## ASSIGNMENT
This exercise needs all of the entries set down again, exactly as they read.

## EXCERPTED DATA
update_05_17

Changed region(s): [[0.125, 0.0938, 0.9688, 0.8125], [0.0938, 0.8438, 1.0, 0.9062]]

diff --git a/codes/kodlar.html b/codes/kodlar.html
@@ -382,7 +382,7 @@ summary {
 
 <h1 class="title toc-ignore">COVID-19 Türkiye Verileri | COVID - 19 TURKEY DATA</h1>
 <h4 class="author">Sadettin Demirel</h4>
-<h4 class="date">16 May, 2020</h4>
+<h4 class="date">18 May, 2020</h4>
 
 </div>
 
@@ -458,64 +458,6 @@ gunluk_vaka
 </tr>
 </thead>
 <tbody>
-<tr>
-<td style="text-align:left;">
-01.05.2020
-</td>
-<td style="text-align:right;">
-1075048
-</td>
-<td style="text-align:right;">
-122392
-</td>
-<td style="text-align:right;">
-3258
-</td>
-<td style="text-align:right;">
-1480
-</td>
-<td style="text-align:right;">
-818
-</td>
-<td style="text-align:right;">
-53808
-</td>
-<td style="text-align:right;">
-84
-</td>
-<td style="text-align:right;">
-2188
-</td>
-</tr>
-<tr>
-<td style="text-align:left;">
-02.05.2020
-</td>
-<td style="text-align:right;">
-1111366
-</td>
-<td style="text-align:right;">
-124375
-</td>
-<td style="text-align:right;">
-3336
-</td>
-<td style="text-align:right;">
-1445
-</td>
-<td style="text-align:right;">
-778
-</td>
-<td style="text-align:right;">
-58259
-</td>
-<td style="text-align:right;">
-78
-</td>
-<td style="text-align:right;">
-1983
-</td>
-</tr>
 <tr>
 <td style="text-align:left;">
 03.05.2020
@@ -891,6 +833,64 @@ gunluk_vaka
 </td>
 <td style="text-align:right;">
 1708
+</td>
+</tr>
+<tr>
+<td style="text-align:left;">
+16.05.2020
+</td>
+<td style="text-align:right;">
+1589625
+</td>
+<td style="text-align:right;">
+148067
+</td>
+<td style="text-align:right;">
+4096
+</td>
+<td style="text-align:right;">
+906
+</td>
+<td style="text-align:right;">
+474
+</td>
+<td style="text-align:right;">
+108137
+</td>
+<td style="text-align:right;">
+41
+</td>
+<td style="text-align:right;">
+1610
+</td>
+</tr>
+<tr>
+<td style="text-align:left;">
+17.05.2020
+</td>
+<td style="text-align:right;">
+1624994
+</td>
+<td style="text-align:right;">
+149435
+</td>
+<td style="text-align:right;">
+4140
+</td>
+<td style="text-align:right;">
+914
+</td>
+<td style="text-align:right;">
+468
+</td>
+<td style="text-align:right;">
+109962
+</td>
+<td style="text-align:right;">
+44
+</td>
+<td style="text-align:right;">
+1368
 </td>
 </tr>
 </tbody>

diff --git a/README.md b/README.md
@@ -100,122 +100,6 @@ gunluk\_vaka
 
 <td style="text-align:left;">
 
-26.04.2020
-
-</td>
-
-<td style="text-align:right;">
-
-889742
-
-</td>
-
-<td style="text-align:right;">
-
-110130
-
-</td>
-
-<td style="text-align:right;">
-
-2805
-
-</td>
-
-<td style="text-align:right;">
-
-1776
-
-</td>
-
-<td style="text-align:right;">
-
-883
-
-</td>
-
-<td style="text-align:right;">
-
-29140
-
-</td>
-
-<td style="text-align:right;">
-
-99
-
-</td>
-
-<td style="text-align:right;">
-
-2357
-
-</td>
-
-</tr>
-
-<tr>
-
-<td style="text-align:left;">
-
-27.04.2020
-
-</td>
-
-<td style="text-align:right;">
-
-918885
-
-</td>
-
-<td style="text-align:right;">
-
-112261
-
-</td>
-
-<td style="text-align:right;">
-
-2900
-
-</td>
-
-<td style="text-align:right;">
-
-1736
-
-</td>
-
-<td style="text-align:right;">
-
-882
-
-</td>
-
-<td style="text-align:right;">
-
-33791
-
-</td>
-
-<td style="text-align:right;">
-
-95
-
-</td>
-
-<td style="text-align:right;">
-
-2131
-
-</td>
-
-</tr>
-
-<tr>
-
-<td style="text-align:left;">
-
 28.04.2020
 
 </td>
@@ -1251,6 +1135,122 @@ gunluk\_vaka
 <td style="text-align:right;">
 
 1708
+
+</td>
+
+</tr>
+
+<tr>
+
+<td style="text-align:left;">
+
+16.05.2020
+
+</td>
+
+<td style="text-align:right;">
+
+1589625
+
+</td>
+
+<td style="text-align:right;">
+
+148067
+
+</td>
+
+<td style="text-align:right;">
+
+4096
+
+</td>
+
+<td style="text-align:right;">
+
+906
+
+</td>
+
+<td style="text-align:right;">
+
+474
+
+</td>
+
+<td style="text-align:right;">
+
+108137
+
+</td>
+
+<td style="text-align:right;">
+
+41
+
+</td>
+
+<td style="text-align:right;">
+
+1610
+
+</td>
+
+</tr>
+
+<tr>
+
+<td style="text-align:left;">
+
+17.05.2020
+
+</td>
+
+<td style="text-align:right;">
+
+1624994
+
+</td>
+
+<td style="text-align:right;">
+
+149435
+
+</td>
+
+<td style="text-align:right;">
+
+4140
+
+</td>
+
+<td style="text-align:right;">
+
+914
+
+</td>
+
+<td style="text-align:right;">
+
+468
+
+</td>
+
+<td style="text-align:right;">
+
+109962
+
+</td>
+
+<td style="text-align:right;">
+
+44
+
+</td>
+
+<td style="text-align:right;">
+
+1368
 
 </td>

## REPLY TO THE EXERCISE
update_05_17

Changed region(s): [[0.125, 0.0938, 0.9688, 0.8125], [0.0938, 0.8438, 1.0, 0.9062]]

diff --git a/codes/kodlar.html b/codes/kodlar.html
@@ -382,7 +382,7 @@ summary {
 
 <h1 class="title toc-ignore">COVID-19 Türkiye Verileri | COVID - 19 TURKEY DATA</h1>
 <h4 class="author">Sadettin Demirel</h4>
-<h4 class="date">16 May, 2020</h4>
+<h4 class="date">18 May, 2020</h4>
 
 </div>
 
@@ -458,64 +458,6 @@ gunluk_vaka
 </tr>
 </thead>
 <tbody>
-<tr>
-<td style="text-align:left;">
-01.05.2020
-</td>
-<td style="text-align:right;">
-1075048
-</td>
-<td style="text-align:right;">
-122392
-</td>
-<td style="text-align:right;">
-3258
-</td>
-<td style="text-align:right;">
-1480
-</td>
-<td style="text-align:right;">
-818
-</td>
-<td style="text-align:right;">
-53808
-</td>
-<td style="text-align:right;">
-84
-</td>
-<td style="text-align:right;">
-2188
-</td>
-</tr>
-<tr>
-<td style="text-align:left;">
-02.05.2020
-</td>
-<td style="text-align:right;">
-1111366
-</td>
-<td style="text-align:right;">
-124375
-</td>
-<td style="text-align:right;">
-3336
-</td>
-<td style="text-align:right;">
-1445
-</td>
-<td style="text-align:right;">
-778
-</td>
-<td style="text-align:right;">
-58259
-</td>
-<td style="text-align:right;">
-78
-</td>
-<td style="text-align:right;">
-1983
-</td>
-</tr>
 <tr>
 <td style="text-align:left;">
 03.05.2020
@@ -891,6 +833,64 @@ gunluk_vaka
 </td>
 <td style="text-align:right;">
 1708
+</td>
+</tr>
+<tr>
+<td style="text-align:left;">
+16.05.2020
+</td>
+<td style="text-align:right;">
+1589625
+</td>
+<td style="text-align:right;">
+148067
+</td>
+<td style="text-align:right;">
+4096
+</td>
+<td style="text-align:right;">
+906
+</td>
+<td style="text-align:right;">
+474
+</td>
+<td style="text-align:right;">
+108137
+</td>
+<td style="text-align:right;">
+41
+</td>
+<td style="text-align:right;">
+1610
+</td>
+</tr>
+<tr>
+<td style="text-align:left;">
+17.05.2020
+</td>
+<td style="text-align:right;">
+1624994
+</td>
+<td style="text-align:right;">
+149435
+</td>
+<td style="text-align:right;">
+4140
+</td>
+<td style="text-align:right;">
+914
+</td>
+<td style="text-align:right;">
+468
+</td>
+<td style="text-align:right;">
+109962
+</td>
+<td style="text-align:right;">
+44
+</td>
+<td style="text-align:right;">
+1368
 </td>
 </tr>
 </tbody>

diff --git a/README.md b/README.md
@@ -100,122 +100,6 @@ gunluk\_vaka
 
 <td style="text-align:left;">
 
-26.04.2020
-
-</td>
-
-<td style="text-align:right;">
-
-889742
-
-</td>
-
-<td style="text-align:right;">
-
-110130
-
-</td>
-
-<td style="text-align:right;">
-
-2805
-
-</td>
-
-<td style="text-align:right;">
-
-1776
-
-</td>
-
-<td style="text-align:right;">
-
-883
-
-</td>
-
-<td style="text-align:right;">
-
-29140
-
-</td>
-
-<td style="text-align:right;">
-
-99
-
-</td>
-
-<td style="text-align:right;">
-
-2357
-
-</td>
-
-</tr>
-
-<tr>
-
-<td style="text-align:left;">
-
-27.04.2020
-
-</td>
-
-<td style="text-align:right;">
-
-918885
-
-</td>
-
-<td style="text-align:right;">
-
-112261
-
-</td>
-
-<td style="text-align:right;">
-
-2900
-
-</td>
-
-<td style="text-align:right;">
-
-1736
-
-</td>
-
-<td style="text-align:right;">
-
-882
-
-</td>
-
-<td style="text-align:right;">
-
-33791
-
-</td>
-
-<td style="text-align:right;">
-
-95
-
-</td>
-
-<td style="text-align:right;">
-
-2131
-
-</td>
-
-</tr>
-
-<tr>
-
-<td style="text-align:left;">
-
 28.04.2020
 
 </td>
@@ -1251,6 +1135,122 @@ gunluk\_vaka
 <td style="text-align:right;">
 
 1708
+
+</td>
+
+</tr>
+
+<tr>
+
+<td style="text-align:left;">
+
+16.05.2020
+
+</td>
+
+<td style="text-align:right;">
+
+1589625
+
+</td>
+
+<td style="text-align:right;">
+
+148067
+
+</td>
+
+<td style="text-align:right;">
+
+4096
+
+</td>
+
+<td style="text-align:right;">
+
+906
+
+</td>
+
+<td style="text-align:right;">
+
+474
+
+</td>
+
+<td style="text-align:right;">
+
+108137
+
+</td>
+
+<td style="text-align:right;">
+
+41
+
+</td>
+
+<td style="text-align:right;">
+
+1610
+
+</td>
+
+</tr>
+
+<tr>
+
+<td style="text-align:left;">
+
+17.05.2020
+
+</td>
+
+<td style="text-align:right;">
+
+1624994
+
+</td>
+
+<td style="text-align:right;">
+
+149435
+
+</td>
+
+<td style="text-align:right;">
+
+4140
+
+</td>
+
+<td style="text-align:right;">
+
+914
+
+</td>
+
+<td style="text-align:right;">
+
+468
+
+</td>
+
+<td style="text-align:right;">
+
+109962
+
+</td>
+
+<td style="text-align:right;">
+
+44
+
+</td>
+
+<td style="text-align:right;">
+
+1368
 
 </td>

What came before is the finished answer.